“As a family law attorney for two decades, I know very well that it takes months to get a hearing to modify child support, and that it is very difficult to get support recalculated.”–Deborah Sirotkin Butler Joseph P. Kahn’s front page story Amid layoffs, child support pacts fraying: Stressed-out parents ask family court for help, relief (Boston Globe, 4/13/09) detailed the problems faced by child support obligors in the face a bad economy,
and featured a Fathers & Families’ supporter who was jailed because his diminished income prevented him from paying all of his child support. The story also discussed Fathers & Families’ highly-publicized lawsuit against the new, higher Massachusetts child support guidelines. In response to our Call to Action last week, many of you wrote Letters to the Editor of the Boston Globe, and the Globe published four of them. Given the Globe’s traditional antipathy towards fathers, the repeated recent coverage Fathers & Families has garnered and four of our supporters getting published is quite an accomplishment, and reflects our organization’s growing strength. In System sets up a de facto debtor’s prison (4/18/09), family law attorney Deborah Sirotkin Butler writes:
As a family law attorney for two decades, I know very well that it takes months to get a hearing to modify child support, and that it is very difficult to get support recalculated. Further, the “new partner,” if there is one, and the income added to a custodial household is rarely considered. Much child support seems to be a form of thinly disguised “household support” rather than child support at all.

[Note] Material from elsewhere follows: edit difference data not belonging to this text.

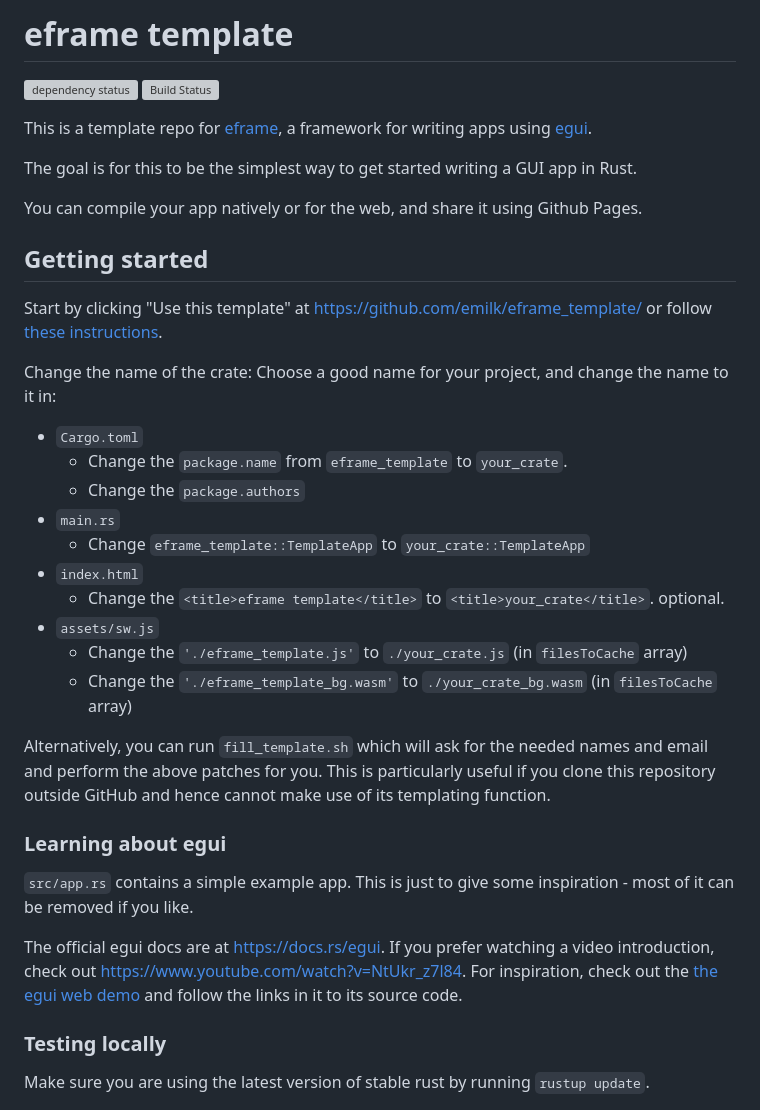
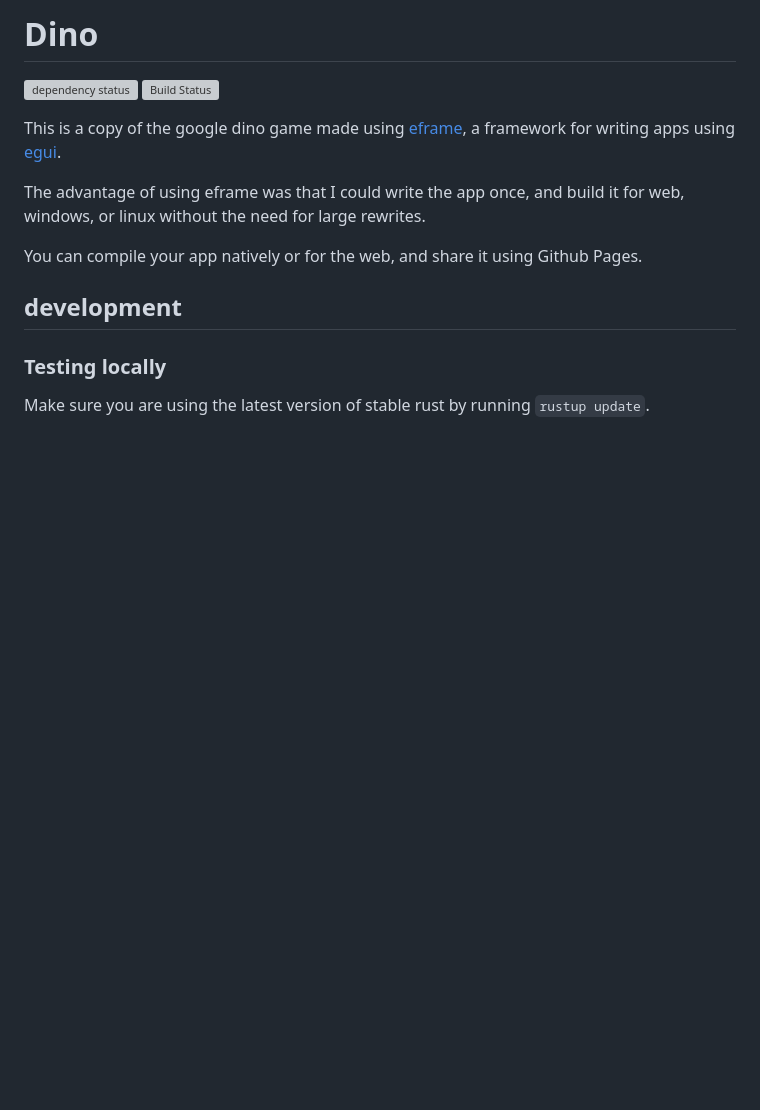
Before and after one commit to voidapex11/dino, a Markdown page: README.md, the part around one of its changes. Drawn GitHub-style; blank space fills up the shorter version; grey boxes are pictures that could not be loaded.

```diff
--- a/README.md
+++ b/README.md
@@ -1,38 +1,15 @@
-# eframe template
+# Dino
 
 [![dependency status](https://deps.rs/repo/github/emilk/eframe_template/status.svg)](https://deps.rs/repo/github/emilk/eframe_template)
 [![Build Status](https://github.com/emilk/eframe_template/workflows/CI/badge.svg)](https://github.com/emilk/eframe_template/actions?workflow=CI)
 
-This is a template repo for [eframe](https://github.com/emilk/egui/tree/master/crates/eframe), a framework for writing apps using [egui](https://github.com/emilk/egui/).
+This is a copy of the google dino game made using [eframe](https://github.com/emilk/egui/tree/master/crates/eframe), a framework for writing apps using [egui](https://github.com/emilk/egui/).
 
-The goal is for this to be the simplest way to get started writing a GUI app in Rust.
+The advantage of using eframe was that I could write the app once, and build it for web, windows, or linux without the need for large rewrites.
 
 You can compile your app natively or for the web, and share it using Github Pages.
 
-## Getting started
-
-Start by clicking "Use this template" at https://github.com/emilk/eframe_template/ or follow [these instructions](https://docs.github.com/en/free-pro-team@latest/github/creating-cloning-and-archiving-repositories/creating-a-repository-from-a-template).
-
-Change the name of the crate: Choose a good name for your project, and change the name to it in:
-* `Cargo.toml`
-    * Change the `package.name` from `eframe_template` to `your_crate`.
-    * Change the `package.authors`
-* `main.rs`
-    * Change `eframe_template::TemplateApp` to `your_crate::TemplateApp`
-* `index.html`
-    * Change the `<title>eframe template</title>` to `<title>your_crate</title>`. optional.
-* `assets/sw.js`
-  * Change the `'./eframe_template.js'` to `./your_crate.js` (in `filesToCache` array)
-  * Change the `'./eframe_template_bg.wasm'` to `./your_crate_bg.wasm` (in `filesToCache` array)
-
-Alternatively, you can run `fill_template.sh` which will ask for the needed names and email and perform the above patches for you. This is particularly useful if you clone this repository outside GitHub and hence cannot make use of its
-templating function.
-
-### Learning about egui
-
-`src/app.rs` contains a simple example app. This is just to give some inspiration - most of it can be removed if you like.
-
-The official egui docs are at <https://docs.rs/egui>. If you prefer watching a video introduction, check out <https://www.youtube.com/watch?v=NtUkr_z7l84>. For inspiration, check out the [the egui web demo](https://emilk.github.io/egui/index.html) and follow the links in it to its source code.
+## development
 
 ### Testing locally
 
```
Also changed, not shown: other parts of README.md (+4 -0 lines).
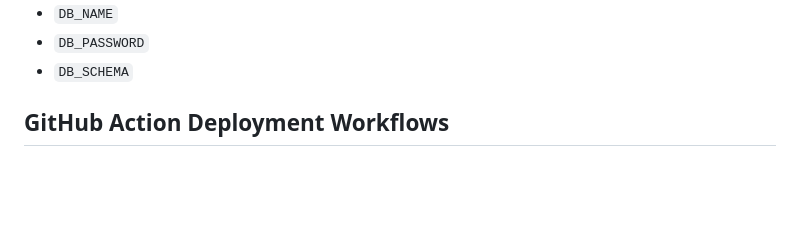
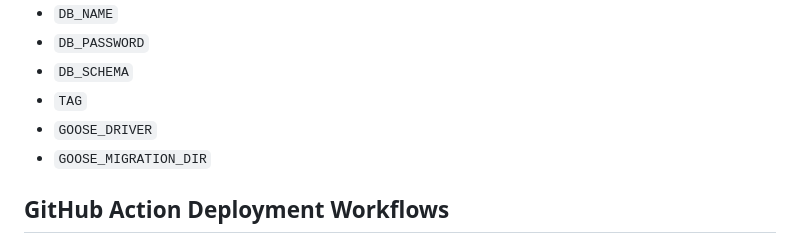
Before and after one commit to i-christian/school_management_system, a Markdown page: deployment.md, the part around the change. Drawn GitHub-style; blank space fills up the shorter version.

Commit message:
docs: update `deployment.md` to include missing secrets

```diff
--- a/deployment.md
+++ b/deployment.md
@@ -139,6 +139,9 @@ The current Github Actions workflows expect these secrets:
 * `DB_NAME`
 * `DB_PASSWORD`
 * `DB_SCHEMA`
+* `TAG`
+* `GOOSE_DRIVER`
+* `GOOSE_MIGRATION_DIR`
 
 ## GitHub Action Deployment Workflows
 
```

Massachusetts’ child support orders are among the highest in the nation. If indeed a large percentage of the men in lockup are in de facto debtor’s prison, it is hard to understand how this helps children.
Keith Moak, a Miami, Florida Fathers & Families supporter, writes:
Children deserve fair child support. But I was outraged when I read, in “Amid layoffs, child support pacts fraying,” about the man who fell $23,000 behind in what he owed, including fees to his ex-wife’s attorney, and was handcuffed and put in jail for 30 days. What kind of unrealistic judge would do this, when this poor father had a modification petition pending? How does jailing a father who tries to play by the rules benefit the children? The judge needs a reality check.